### Exercise description
Restate the listing below word for word, omitting any images.

----- Records provided -----

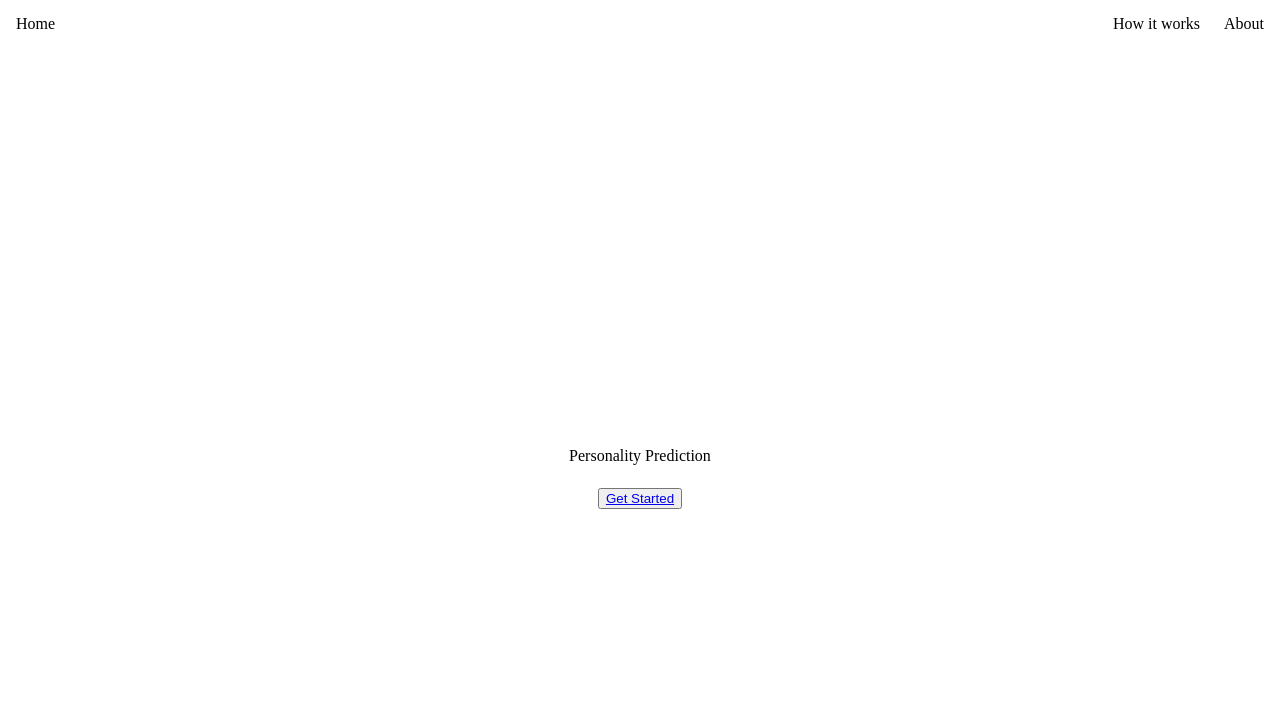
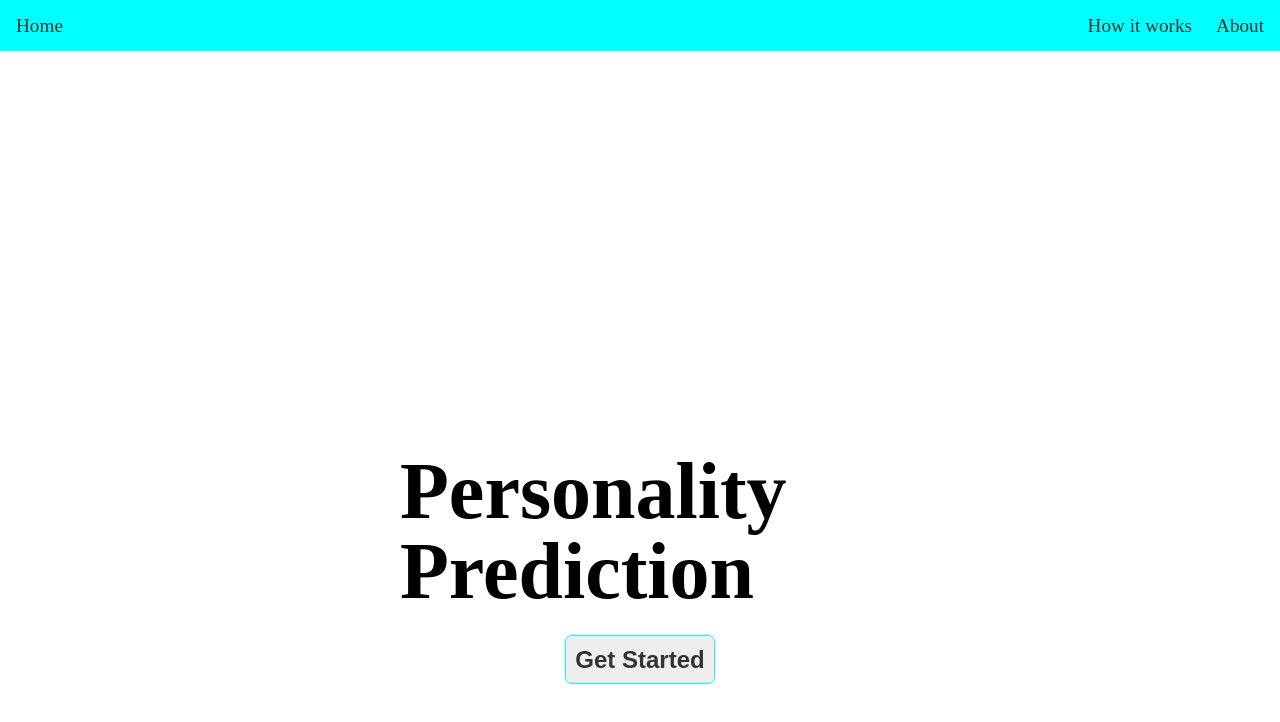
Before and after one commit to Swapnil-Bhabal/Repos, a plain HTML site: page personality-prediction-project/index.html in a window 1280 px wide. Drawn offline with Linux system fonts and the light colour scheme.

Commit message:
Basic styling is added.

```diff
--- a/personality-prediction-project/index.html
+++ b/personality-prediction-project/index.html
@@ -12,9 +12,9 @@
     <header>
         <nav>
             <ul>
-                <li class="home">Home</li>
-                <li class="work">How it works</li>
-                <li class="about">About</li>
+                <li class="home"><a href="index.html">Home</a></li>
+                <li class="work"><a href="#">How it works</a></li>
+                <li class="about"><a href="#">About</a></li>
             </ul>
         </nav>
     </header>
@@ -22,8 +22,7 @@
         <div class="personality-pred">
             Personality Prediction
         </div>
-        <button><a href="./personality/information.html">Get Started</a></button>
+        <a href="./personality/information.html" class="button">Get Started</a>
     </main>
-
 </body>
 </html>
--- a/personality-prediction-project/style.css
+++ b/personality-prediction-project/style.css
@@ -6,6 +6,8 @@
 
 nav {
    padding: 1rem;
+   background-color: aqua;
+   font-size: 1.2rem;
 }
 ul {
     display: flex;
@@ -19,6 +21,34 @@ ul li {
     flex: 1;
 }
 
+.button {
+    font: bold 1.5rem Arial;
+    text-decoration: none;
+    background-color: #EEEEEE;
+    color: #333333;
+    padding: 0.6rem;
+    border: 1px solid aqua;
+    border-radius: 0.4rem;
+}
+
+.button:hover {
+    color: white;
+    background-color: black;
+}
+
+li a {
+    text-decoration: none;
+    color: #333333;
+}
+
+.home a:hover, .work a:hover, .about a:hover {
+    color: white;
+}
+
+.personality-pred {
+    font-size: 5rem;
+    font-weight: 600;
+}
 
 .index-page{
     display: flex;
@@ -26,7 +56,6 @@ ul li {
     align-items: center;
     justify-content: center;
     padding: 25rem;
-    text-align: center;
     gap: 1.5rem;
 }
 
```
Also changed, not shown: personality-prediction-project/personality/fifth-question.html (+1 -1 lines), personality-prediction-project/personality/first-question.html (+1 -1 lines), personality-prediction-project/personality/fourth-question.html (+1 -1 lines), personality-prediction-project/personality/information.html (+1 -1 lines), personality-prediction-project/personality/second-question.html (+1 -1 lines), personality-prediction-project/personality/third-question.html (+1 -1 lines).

-----

### Task answer
Before and after one commit to Swapnil-Bhabal/Repos, a plain HTML site: page personality-prediction-project/index.html in a window 1280 px wide. Drawn offline with Linux system fonts and the light colour scheme.

Commit message:
Basic styling is added.

```diff
--- a/personality-prediction-project/index.html
+++ b/personality-prediction-project/index.html
@@ -12,9 +12,9 @@
     <header>
         <nav>
             <ul>
-                <li class="home">Home</li>
-                <li class="work">How it works</li>
-                <li class="about">About</li>
+                <li class="home"><a href="index.html">Home</a></li>
+                <li class="work"><a href="#">How it works</a></li>
+                <li class="about"><a href="#">About</a></li>
             </ul>
         </nav>
     </header>
@@ -22,8 +22,7 @@
         <div class="personality-pred">
             Personality Prediction
         </div>
-        <button><a href="./personality/information.html">Get Started</a></button>
+        <a href="./personality/information.html" class="button">Get Started</a>
     </main>
-
 </body>
 </html>
--- a/personality-prediction-project/style.css
+++ b/personality-prediction-project/style.css
@@ -6,6 +6,8 @@
 
 nav {
    padding: 1rem;
+   background-color: aqua;
+   font-size: 1.2rem;
 }
 ul {
     display: flex;
@@ -19,6 +21,34 @@ ul li {
     flex: 1;
 }
 
+.button {
+    font: bold 1.5rem Arial;
+    text-decoration: none;
+    background-color: #EEEEEE;
+    color: #333333;
+    padding: 0.6rem;
+    border: 1px solid aqua;
+    border-radius: 0.4rem;
+}
+
+.button:hover {
+    color: white;
+    background-color: black;
+}
+
+li a {
+    text-decoration: none;
+    color: #333333;
+}
+
+.home a:hover, .work a:hover, .about a:hover {
+    color: white;
+}
+
+.personality-pred {
+    font-size: 5rem;
+    font-weight: 600;
+}
 
 .index-page{
     display: flex;
@@ -26,7 +56,6 @@ ul li {
     align-items: center;
     justify-content: center;
     padding: 25rem;
-    text-align: center;
     gap: 1.5rem;
 }
 
```
Also changed, not shown: personality-prediction-project/personality/fifth-question.html (+1 -1 lines), personality-prediction-project/personality/first-question.html (+1 -1 lines), personality-prediction-project/personality/fourth-question.html (+1 -1 lines), personality-prediction-project/personality/information.html (+1 -1 lines), personality-prediction-project/personality/second-question.html (+1 -1 lines), personality-prediction-project/personality/third-question.html (+1 -1 lines).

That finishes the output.